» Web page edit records
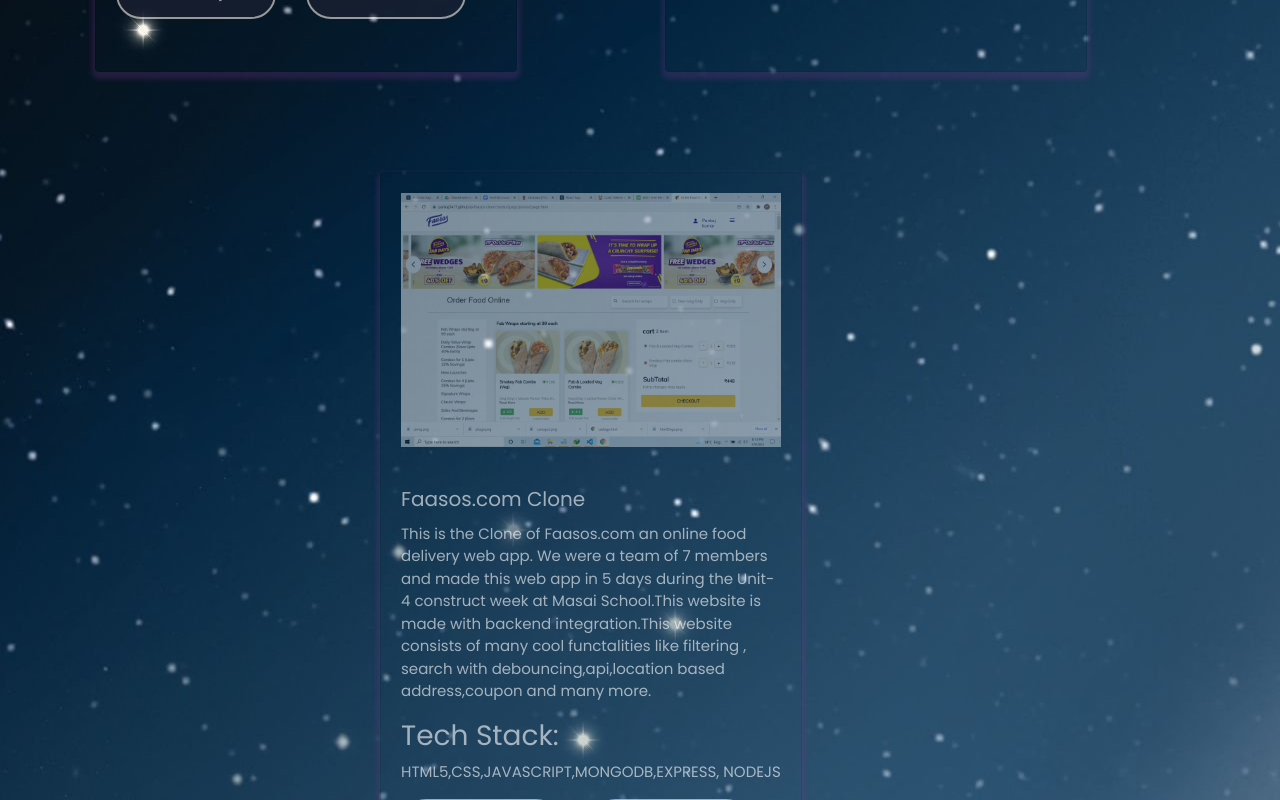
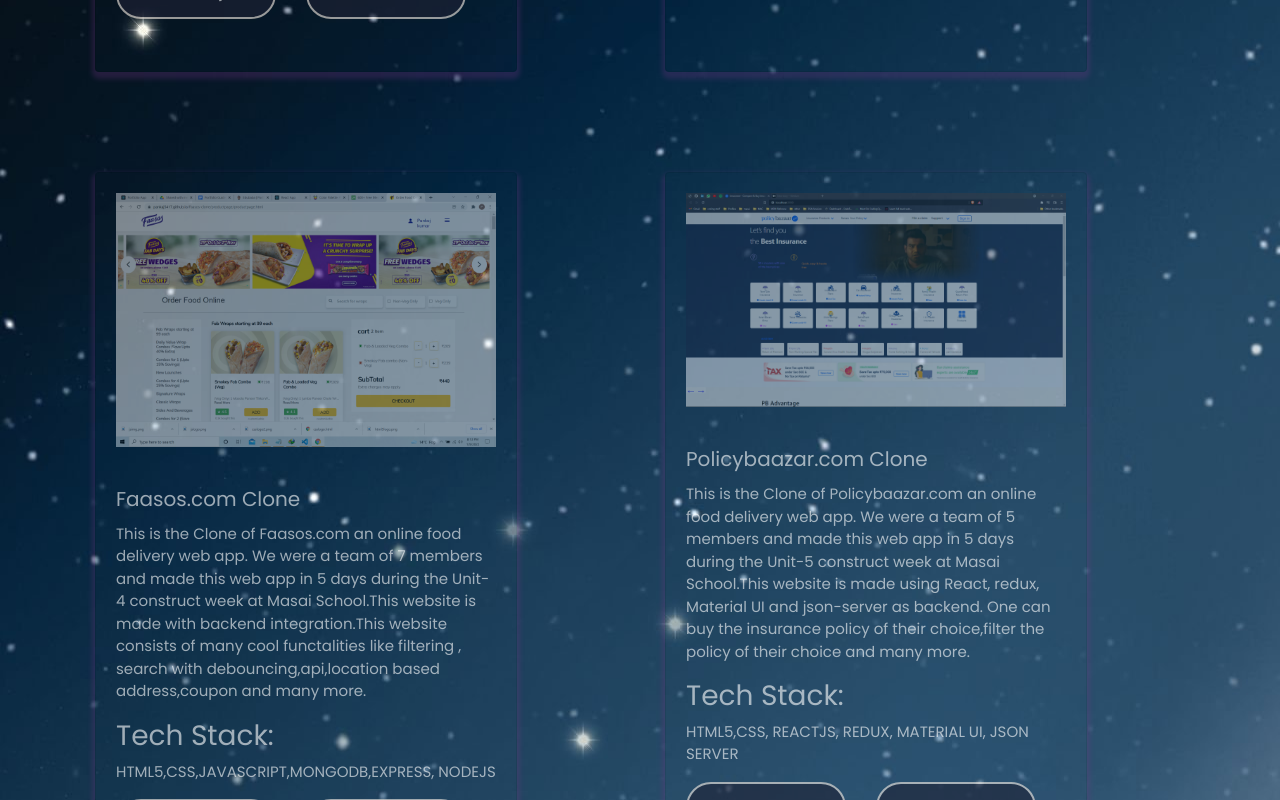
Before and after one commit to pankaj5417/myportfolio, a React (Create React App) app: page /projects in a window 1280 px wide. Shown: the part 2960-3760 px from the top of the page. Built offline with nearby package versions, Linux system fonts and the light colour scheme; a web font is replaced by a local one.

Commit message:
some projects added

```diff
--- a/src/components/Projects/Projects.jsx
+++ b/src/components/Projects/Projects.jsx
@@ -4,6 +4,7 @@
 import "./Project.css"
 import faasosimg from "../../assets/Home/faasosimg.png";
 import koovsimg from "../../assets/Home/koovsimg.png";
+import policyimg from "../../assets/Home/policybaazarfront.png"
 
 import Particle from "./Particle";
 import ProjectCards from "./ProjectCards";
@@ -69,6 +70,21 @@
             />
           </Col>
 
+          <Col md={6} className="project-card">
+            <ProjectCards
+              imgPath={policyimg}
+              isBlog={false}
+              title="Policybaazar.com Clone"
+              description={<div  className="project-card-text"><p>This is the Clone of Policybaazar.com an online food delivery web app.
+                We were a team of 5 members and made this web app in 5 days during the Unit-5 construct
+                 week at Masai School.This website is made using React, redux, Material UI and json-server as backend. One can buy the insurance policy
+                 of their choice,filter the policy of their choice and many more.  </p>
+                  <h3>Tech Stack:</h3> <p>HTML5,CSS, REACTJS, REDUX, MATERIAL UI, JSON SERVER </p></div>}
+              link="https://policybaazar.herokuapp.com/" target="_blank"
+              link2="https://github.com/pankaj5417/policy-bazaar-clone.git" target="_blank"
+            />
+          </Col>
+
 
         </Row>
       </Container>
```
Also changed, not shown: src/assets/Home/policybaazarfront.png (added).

» EXERCISE
Across the entries above, find each line with the word "assets" and please copy it out.

» SOLUTION FOR THIS EXERCISE
 import faasosimg from "../../assets/Home/faasosimg.png";
 import koovsimg from "../../assets/Home/koovsimg.png";
+import policyimg from "../../assets/Home/policybaazarfront.png"
Also changed, not shown: src/assets/Home/policybaazarfront.png (added).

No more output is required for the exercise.